You may also find it helpful to say these phrases to yourself:

May I be happy

May I be peaceful

May I be safe

May I be free from stress

 

I’d love to hear your strategy to take care of yourself this week!

Are your friends exhausting you?

nurse-sitting-hospital-bed-6427442.jpg

You don’t have to be Buddhist to know the Buddha taught a thing or two about suffering and the end of suffering.  What you might not know is he had several teachings on friendships.

 

Here is what he said:

“With regard to external factors, I don’t envision any other single factor like friendship with admirable people as doing so much for a bikkhu (a monk) in training who has not attained the goal but remains intent on the unsurpassed safety from bondage.  A bikkhu, who is a friend with admirable people, abandons what is unskillful and develops what is skillful.

people inspire or drain.jpg

 

I know this is true in my life.  When I spend time with friends who genuinely treat other people with respect and kindness, despite the challenges that life presents them, I am more inclined to act that way.  I am also more likely to abandon unskillful behaviors, such as gossip, for example, when I am around people who unknowingly set the bar high.  Whom  we surround ourselves with influences the actions we take, how we feel about ourselves and impacts our energy level.  We all are ultimately responsible for our own actions, but it is worth taking a look at the people you spend your time with.

 

Contracted energy

While it may work just fine for Garth Brooks to have friends in low places, you might want to think twice if you are feeling depleted by your friends on a regular basis.  Life challenges us all and we count on friends and family to support us through difficult times.  However, if you consistently feel depressed, tired, or negative about yourself after spending time with someone, take note.  The nursing profession puts us at risk for compassion fatigue. We need to be proactive on minimizing that impact in our personal lives.  Be strategic and set limits on how much time you make yourself available to this person.
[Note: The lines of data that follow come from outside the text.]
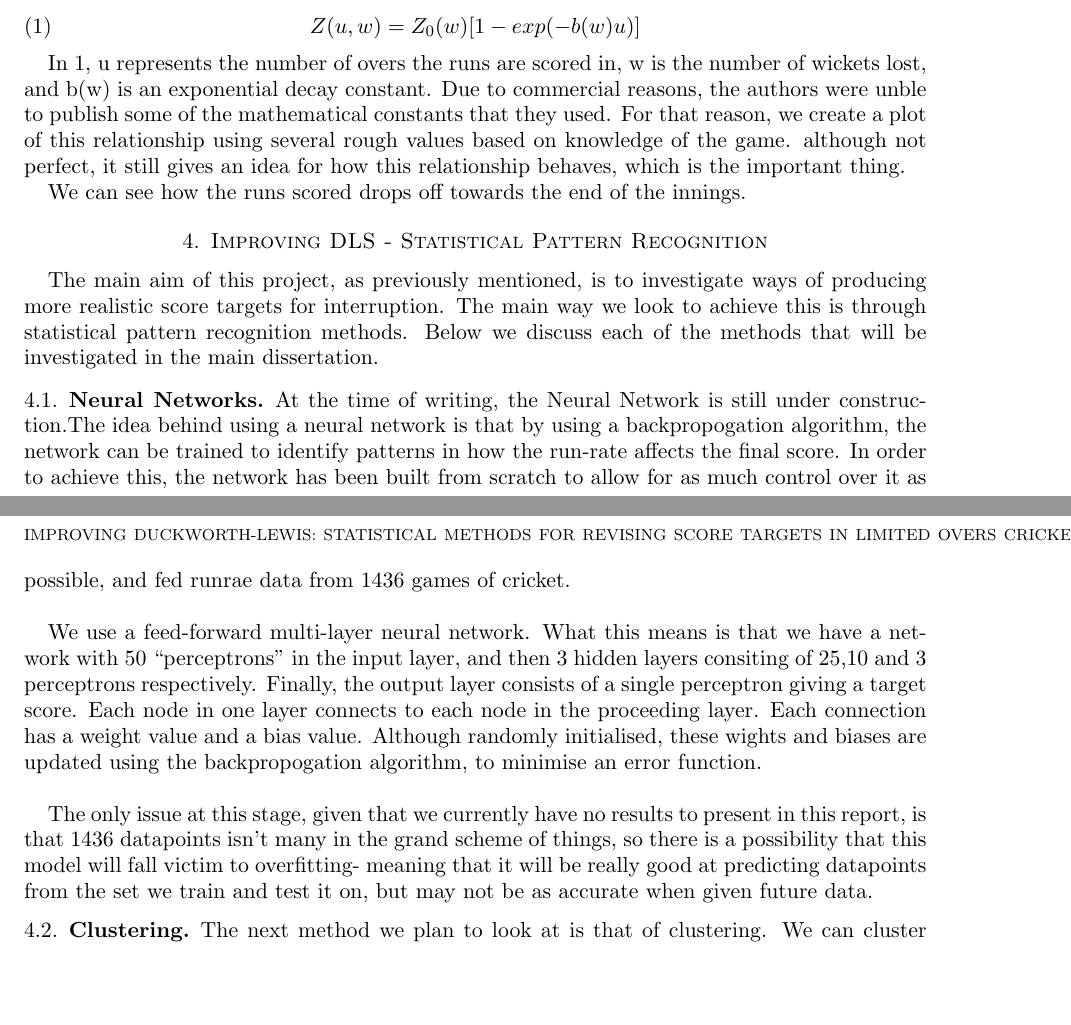
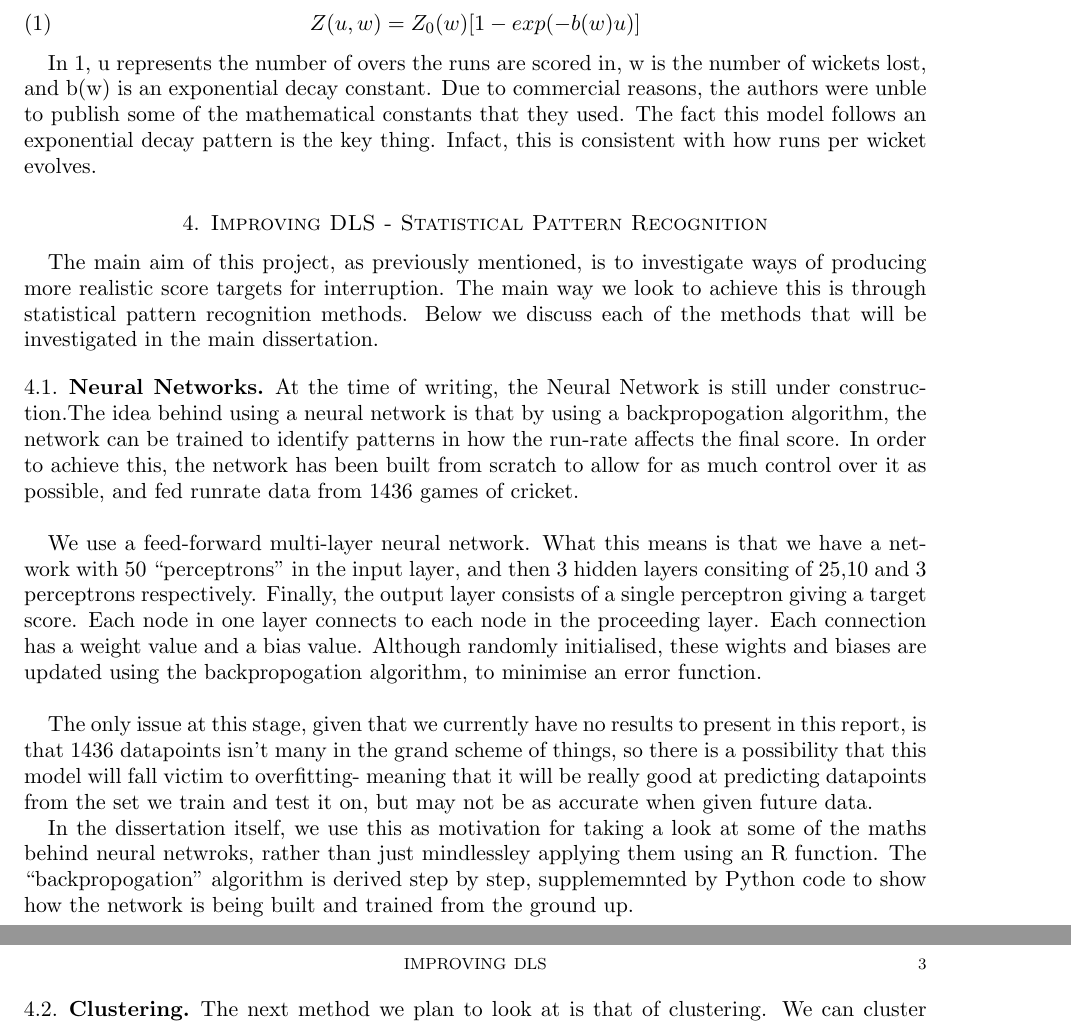
Before and after one commit to mattknowles314/mastersThesis, a LaTeX problem sheet (term1assignment/main.tex): two parts of pages 2 and 3 of 3, joined at a grey line, cut so that both start at the same text, the shorter picture padded with empty space. Compiled offline with pdfLaTeX.

Commit message:
Some minor formatting changes

```diff
--- a/term1assignment/main.tex
+++ b/term1assignment/main.tex
@@ -22,7 +22,7 @@
 \newtheorem{example}[theorem]{Example}
 \newtheorem{lemma}[theorem]{Lemma}
 
-\title{Improving Duckworth-Lewis: Statistical Methods for Revising Score Targets in Limited Overs Cricket}
+\title[Improving DLS]{Improving Duckworth-Lewis: Statistical Methods for Revising Score Targets in Limited Overs Cricket}
 \author{Matthew Knowles}
 \date{Autumn Term 2021}
 
@@ -82,6 +82,6 @@ We begin by looking at the main equation that is the backbone of the Duckworth-L
 \end{equation}
 
 In \ref{dleq}, u represents the number of overs the runs are scored in, w is the number of wickets lost, and b(w) is an exponential decay constant.
-Due to commercial reasons, the authors were unble to publish some of the mathematical constants that they used. For that reason, we create a plot of this relationship
-using several rough values based on knowledge of the game. although not perfect, it still gives an idea for how this relationship behaves, which is the important thing.
+Due to commercial reasons, the authors were unble to publish some of the mathematical constants that they used. The fact this model follows an exponential decay
+pattern is the key thing. Infact, this is consistent with how runs per wicket evolves.
 
@@ -92,4 +88,3 @@ using several rough values based on knowledge of the game. although not perfect,
-We can see how the runs scored drops off towards the end of the innings.
 
 \section{Improving DLS - Statistical Pattern Recognition}
 
@@ -99,7 +94,7 @@ achieve this is through statistical pattern recognition methods. Below we discus
 \subsection{Neural Networks}
 At the time of writing, the Neural Network is still under construction.The idea behind using a neural network is that by using a backpropogation algorithm,
 the network can be trained to identify patterns in how the run-rate affects the final score. In order to achieve this, the network has been built from scratch
-to allow for as much control over it as possible, and fed runrae data from 1436 games of cricket. \\
+to allow for as much control over it as possible, and fed runrate data from 1436 games of cricket. \\
 
 We use a feed-forward multi-layer neural network. What this means is that we have a network with 50 ``perceptrons'' in the input layer,
 and then 3 hidden layers consiting of 25,10 and 3 perceptrons respectively. Finally, the output layer consists of a single perceptron giving a target score.
@@ -110,6 +105,9 @@ The only issue at this stage, given that we currently have no results to present
 so there is a possibility that this model will fall victim to overfitting- meaning that it will be really good at predicting datapoints from the set we train and test it on,
 but may not be as accurate when given future data.
 
+In the dissertation itself, we use this as motivation for taking a look at some of the maths behind neural netwroks, rather than just mindlessley applying them
+using an R function. The ``backpropogation'' algorithm is derived step by step, supplememnted by Python code to show how the network is being built and trained from the ground up.
+
 \subsection{Clustering}
 The next method we plan to look at is that of clustering. We can cluster games based on certain metrics in order to prpedict how as a score will evolve.
 
```
Also changed, not shown: term1assignment/main.bbl (deleted), term1assignment/main.pdf, term1assignment/main.tex (6 more changed lines), 7 other files.
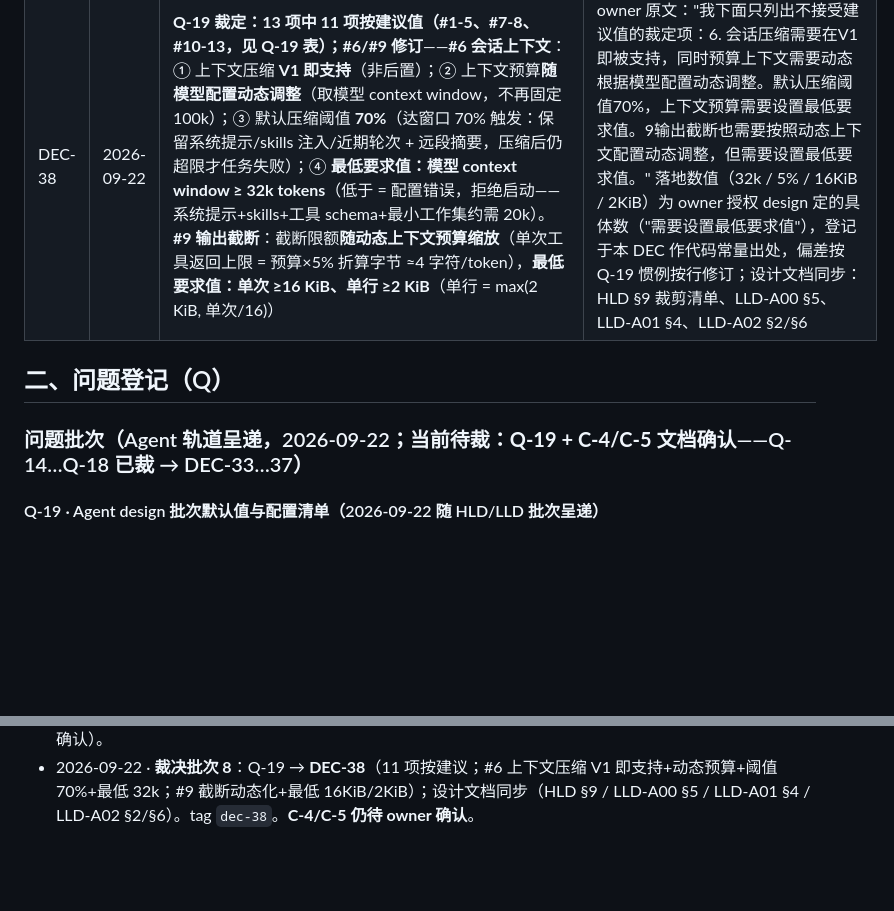
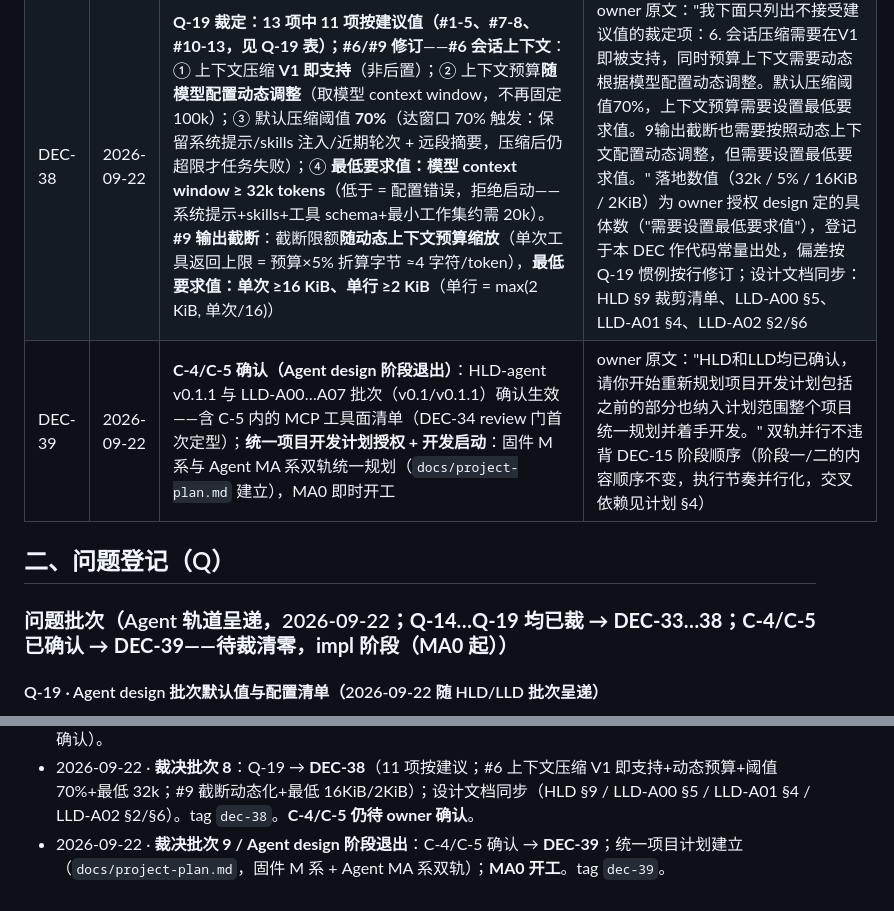
Before and after one commit to embalmer-Y/Tessera, a Markdown page: decisions.md, 2 parts joined by grey strips. GitHub-like rendering; blank space fills up the shorter version.

Commit message:
decisions+plan: DEC-39（C-4/C-5 确认——Agent design 退出 + 统一计划授权 + MA0 开工）+ docs/project-plan.md v1.0（双轨统一）

```diff
--- a/decisions.md
+++ b/decisions.md
@@ -49,10 +49,11 @@
 | DEC-36 | 2026-09-22 | **Q-17 四子项全部采纳（Agent 交互栈定案）**：① 对外合同 = **MCP 唯一**（DEC-12 维持；stdio 起步 + Streamable HTTP 预留；实现纪律 = stateless-first 对齐 spec 2026-07-28 + 2025-11-25 兼容基线回归 + 规避弃用特性 Roots/Sampling/Logging/SSE/elicitation 依赖，"需更多信息"建模为工具结构化返回）；② 长任务 = **自定义任务句柄 + status/log 轮询工具**（语义对齐 Tasks V2 tasks/get/update/cancel，官方普及后平滑切换——细化 DEC-34 实现机制）；③ 领域能力分发 = **Agent Skills 开放标准**（SKILL.md；V1 随 agent 附最小固件域 skill 集；docs MCP server 可选后置）；④ 多域组合默认 = **上层编排 + 域 agent 各自 MCP 面**；**A2A v1.0 明确预留**（跨主体/长周期对等场景——如 Galatea 规模——时启用） | owner 原文："Q-17 · 交互栈确认：全部采纳，但要记录A2A的预留。" **A2A 预留记录点（owner 特别要求）**：本 DEC + `docs/names.md` A2A 行（生效·预留）+ Agent HLD 架构预留节（agent 身份/Agent Card/对等任务委托的接入缝）。watch 项：agentgateway（部署治理）、MCP roadmap agent 身份/委托线（DPoP/WIF/ID-JAG） |
 | DEC-37 | 2026-09-22 | **Q-18 裁定 C：Agent 实现 = 全 Python（PydanticAI v2 + FastMCP 门面 + 自建最小编码工具集）**——修订 DEC-33 基座条款（pi 库内核 → Python 框架 + 自建循环；实现语言 TypeScript → Python）；DEC-33 北极星与落地约束（多域预留 / 平台层解耦 / 跨域组合走 MCP / V1 范围不变）**全部沿用**；owner 动因 = 完全不熟 Node，全部自研代码必须 owner 可 review | owner 原文："Q-18：C，同时请你完整review一边之前的design是否需要进行一定的调整。有调整的地方需要重新research。" 派生修订：① DEC-36③ Skills 加载从"pi 原生支持"改为**自建 skill loader**（对外分发形态不变）；② beforeToolCall 等效闸 = PydanticAI 工具包装/中间件（R5 核验落点）；③ Agent 侧 TSAP 打包签名（DEC-21）与 zenoh 客户端封装（DEC-18 备注⑥）改用 Python 栈（R5 核验 cbor2/COSE-Sign1/ed25519/zenoh-python）；④ Q-18 涟漪审查见 `design/design-review-02-agent-python-ripple.md`（固件设计套件零改动结论留档） |
 | DEC-38 | 2026-09-22 | **Q-19 裁定：13 项中 11 项按建议值（#1-5、#7-8、#10-13，见 Q-19 表）；#6/#9 修订**——**#6 会话上下文**：① 上下文压缩 **V1 即支持**（非后置）；② 上下文预算**随模型配置动态调整**（取模型 context window，不再固定 100k）；③ 默认压缩阈值 **70%**（达窗口 70% 触发：保留系统提示/skills 注入/近期轮次 + 远段摘要，压缩后仍超限才任务失败）；④ **最低要求值：模型 context window ≥ 32k tokens**（低于 = 配置错误，拒绝启动——系统提示+skills+工具 schema+最小工作集约需 20k）。**#9 输出截断**：截断限额**随动态上下文预算缩放**（单次工具返回上限 = 预算×5% 折算字节 ≈4 字符/token），**最低要求值：单次 ≥16 KiB、单行 ≥2 KiB**（单行 = max(2 KiB, 单次/16)） | owner 原文："我下面只列出不接受建议值的裁定项：6. 会话压缩需要在V1即被支持，同时预算上下文需要动态根据模型配置动态调整。默认压缩阈值70%，上下文预算需要设置最低要求值。9输出截断也需要按照动态上下文配置动态调整，但需要设置最低要求值。" 落地数值（32k / 5% / 16KiB / 2KiB）为 owner 授权 design 定的具体数（"需要设置最低要求值"），登记于本 DEC 作代码常量出处，偏差按 Q-19 惯例按行修订；设计文档同步：HLD §9 裁剪清单、LLD-A00 §5、LLD-A01 §4、LLD-A02 §2/§6 |
+| DEC-39 | 2026-09-22 | **C-4/C-5 确认（Agent design 阶段退出）**：HLD-agent v0.1.1 与 LLD-A00…A07 批次（v0.1/v0.1.1）确认生效——含 C-5 内的 MCP 工具面清单（DEC-34 review 门首次定型）；**统一项目开发计划授权 + 开发启动**：固件 M 系与 Agent MA 系双轨统一规划（`docs/project-plan.md` 建立），MA0 即时开工 | owner 原文："HLD和LLD均已确认，请你开始重新规划项目开发计划包括之前的部分也纳入计划范围整个项目统一规划并着手开发。" 双轨并行不违背 DEC-15 阶段顺序（阶段一/二的内容顺序不变，执行节奏并行化，交叉依赖见计划 §4） |
 
 ## 二、问题登记（Q）
 
-### 问题批次（Agent 轨道呈递，2026-09-22；**当前待裁：Q-19 + C-4/C-5 文档确认**——Q-14…Q-18 已裁 → DEC-33…37）
+### 问题批次（Agent 轨道呈递，2026-09-22；**Q-14…Q-19 均已裁 → DEC-33…38；C-4/C-5 已确认 → DEC-39——待裁清零，impl 阶段（MA0 起）**）
 
 #### Q-19 · Agent design 批次默认值与配置清单（2026-09-22 随 HLD/LLD 批次呈递）
 
@@ -319,3 +320,4 @@
 - 2026-09-22 · **裁决批次 7**：Q-18 → **DEC-37**（全 Python：PydanticAI + FastMCP + 自建编码工具集；修订 DEC-33 基座条款，北极星与落地约束沿用）。同批启动：**Q-18 涟漪审查**（design 全量 review，结论留档 `design/design-review-02-agent-python-ripple.md`）+ **R5 补充核验**（PydanticAI/FastMCP HLD 级事实、TSAP Python 签名栈、zenoh-python）。tag `dec-37`。
 - 2026-09-22 · **Agent design 批次交付**（owner 指令"开始进行HLD以及LLD"）：`design/HLD-agent.md` v0.1 + `LLD-A00…A07` v0.1（9 份）；登记待裁 **Q-19**（默认值清单 13 项）+ 呈递 **C-4**（HLD 确认）/ **C-5**（LLD 批次确认）。
 - 2026-09-22 · **裁决批次 8**：Q-19 → **DEC-38**（11 项按建议；#6 上下文压缩 V1 即支持+动态预算+阈值 70%+最低 32k；#9 截断动态化+最低 16KiB/2KiB）；设计文档同步（HLD §9 / LLD-A00 §5 / LLD-A01 §4 / LLD-A02 §2/§6）。tag `dec-38`。**C-4/C-5 仍待 owner 确认**。
+- 2026-09-22 · **裁决批次 9 / Agent design 阶段退出**：C-4/C-5 确认 → **DEC-39**；统一项目计划建立（`docs/project-plan.md`，固件 M 系 + Agent MA 系双轨）；**MA0 开工**。tag `dec-39`。
```
Also changed, not shown: docs/names.md (+4 -1 lines), docs/project-plan.md (added, +69 -0 lines).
Do you truly need to spend time with him or her?  Are there any hidden benefits you gain, such as feeling needed or avoiding your own problems?

 

Expanded energy

Note where in your life you find yourself laughing, being yourself, and feeling genuinely listened to.  Keep it simple; spend more time with people who expand you.

 

Honor your own needs. 

As an extrovert and a “connector,” as Malcolm Gladwell refers to in his book, The Tipping Point, I am energized by people; but I also benefit from  alone time to recharge.  Figure out the recipe you need to restore your energy, make room for that in your life, and be wiling to disappoint someone to be true to yourself.

 

I recently read a book about horizontal violence in nursing . The author suggested one way of combating workplace toxicity was to avoid creating friendships at work with other nurses.  She suggested fostering friendships outside of work with people who are not affiliated with your employer.  We, as nurses, - myself included- sometimes over-share and get involved in each other’s lives without an invitation.  Is the solution creating stricter boundaries and avoiding friendships at work?

TGE1201_HOSPITAL_OPEN_HOUSE_JJ208.JPG

 I have a wide variety of friends: nursing and non-nursing.  While I certainly can appreciate less drama in the workplace, I can’t imagine my life without the rich friendships I’ve established with co-workers over the years.  What do you think?  I would love to hear your opinions on this.